Remember Ossie Ostrich from Hey Hey It’s Saturday? In her Sydney Fringe Festival performance, The Giant Worm Show, Melita Rowston will be joined on stage by Benito Di Fonzo, who will be performing foul-mouthed manifestations of TV puppets Ossie Ostrich (Hey Hey It’s Saturday) and Claude the Crow, from another variety show from the 70’s (Shirl’s Neighbourhood).
“They comment as I tell this crazy story, a true story of going to this tiny country town, one and a half hours from Melbourne, Korumburra, to track down the world’s largest worm puppet that was built in the 70’s, as a way to bring tourists to the town,” show creator and star Melita Rowston explained.
It’s a strange hybrid, a type of TED talk, where images and storytelling kind of talk to each other about really bizarre, strange and unusual things. (TED talks are popular talks that have come out of America, where a Powerpoint or slide presentation is used in a really creative way to tell a story).
“I’ve taken the idea of a TED talk but made it a bit more like a comic monologue with giant worms and a giant pink worm puppet. It’s a storytelling comedic adventure, there’s lots of jokes, weird attractions, photos of things, there’s a strong visual element, it’s a little bit documentary,” explained Rowston.

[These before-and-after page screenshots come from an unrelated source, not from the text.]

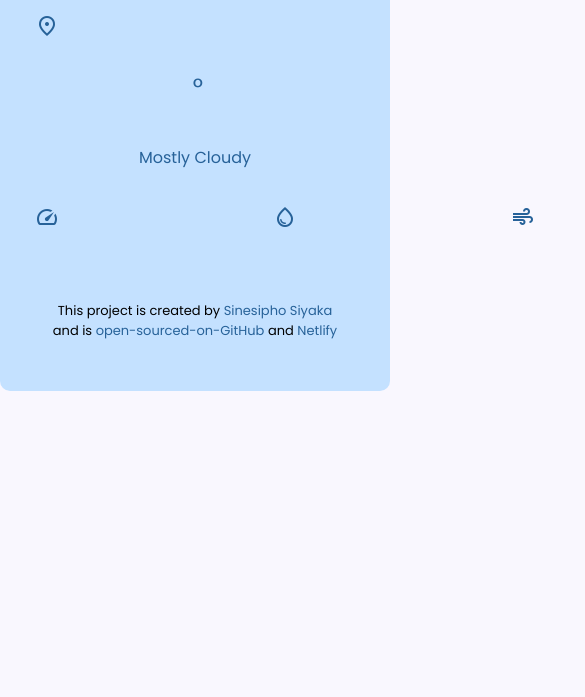
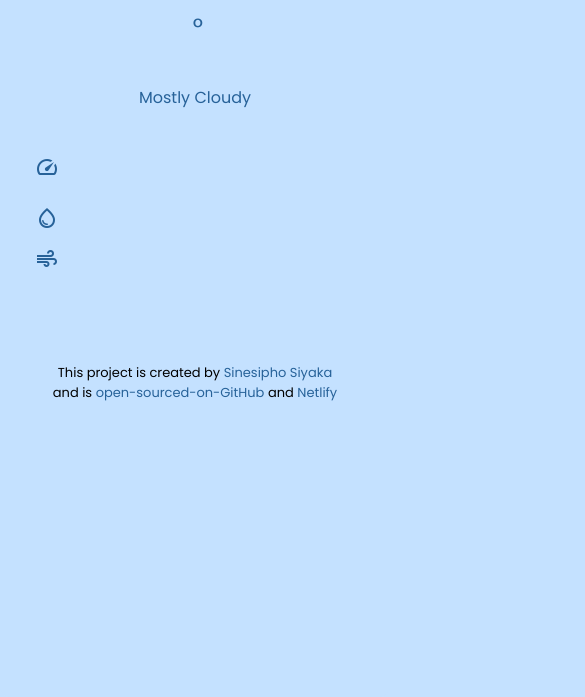
Before and after one commit to Sine-sipho/Meteo, a plain HTML site: page index.html in a window 390 px wide. Shown: the part 147-844 px from the top of the page, 585 px wide, since content can reach past the window. Drawn offline with nearby package versions, Linux system fonts and the light colour scheme; no server answers; a web font is replaced by a local one.

Commit message:
adding styling & responsiveness

```diff
--- a/index.html
+++ b/index.html
@@ -54,18 +54,18 @@
           </p>
         </div>
         <ul class="weather-conditions">
-          <li>
+          <li class="condition">
             <span class="material-symbols-outlined city-icon">speed</span>
             <span id="pressure"></span>
           </li>
-          <li>
+          <li class="condition">
             <span class="material-symbols-outlined city-icon">water_drop</span>
             <span id="humidity">
           </li>
           <li>
             <span class="material-symbols-outlined city-icon">air</span>
             <span id="windspeed"></span>
-          </li>
+          </li class=condition>
         </ul>
         <div class="weather-forecast" id="forecast">
 
--- a/src/style.css
+++ b/src/style.css
@@ -12,7 +12,6 @@ body {
   max-width: 700px;
   margin: 60px auto;
   padding: 35px;
-  box-shadow: 0, 30px, 59px rgba(65, 50, 100, 0.08);
   border-radius: 10px;
 }
 .search-container {
@@ -31,7 +30,6 @@ body {
   font-size: 14px;
   box-sizing: border-box;
   letter-spacing: 0.08em;
-  box-shadow: 0, 30px, 59px rgba(65, 50, 100, 0.8);
   border-radius: 10px;
   margin-right: 5px;
   outline: none;
@@ -98,9 +96,19 @@ body {
   display: flex;
   justify-content: space-around;
   margin-top: 30px;
+  box-shadow: 0px 0px 30px rgba(255, 255, 255);
+  padding: 10px 0px;
+  border-radius: 10px;
+  border: none;
 }
 .weather-forecast-day {
   text-align: center;
+}
+.weather-forecast-day:hover {
+  transform: scale(1.2);
+  box-shadow: 0px 0px 30px rgba(255, 255, 255);
+  border-radius: 10px;
+  cursor: pointer;
 }
 .weather-forecast-date {
   color: #276299;
@@ -130,3 +138,37 @@ footer a {
   text-decoration: none;
   color: #276299;
 }
+@media screen and (max-width: 635px) {
+  body {
+    background-color: #c4e1ff;
+    overflow: hidden;
+  }
+  .weather-interface {
+    width: 100%;
+    height: 100vh;
+    margin: 0px;
+    overflow-x: hidden;
+  }
+  .city {
+    width: 100%;
+  }
+  .weather-conditions {
+    flex-direction: column;
+    flex-wrap: wrap;
+  }
+  .condition {
+    margin: 10px 0px;
+  }
+  .weather-forecast {
+    width: 100%;
+    flex-wrap: wrap;
+    box-shadow: none;
+  }
+  .weather-forecast-day {
+    background: #c4e1ff;
+    box-shadow: 0px 0px 10px rgba(255, 255, 255);
+    margin: 10px;
+    padding: 10px;
+    border-radius: 10px;
+  }
+}
```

“Korumburra used to have a Giant Worm Festival but it ended in the 80’s. Big things like the Big Pineapple and Big Banana are my kind of brand, chic tourism, and this town used to have a Big Worm. This inspired me to go there and try and track down the giant worm puppet, Karmai, used in the festival. I met the guy who made it and all the quirky locals, I talked to a lot of the kids who were primary school kids at the time, now in their 40’s and late 30’s, who remembered the festival as something that changed their lives because it brought art and creativity to a small dairy town.”
“It was pride in an Indigenous creature. Karmai was a worm from that region, so it’s very much celebrating this ancient creature that’s 65,000,000 years old and a big part of Aboriginal culture and celebrating our natural land and heritage,” added Rowston. (MS)
BY MEL SOMERVILLE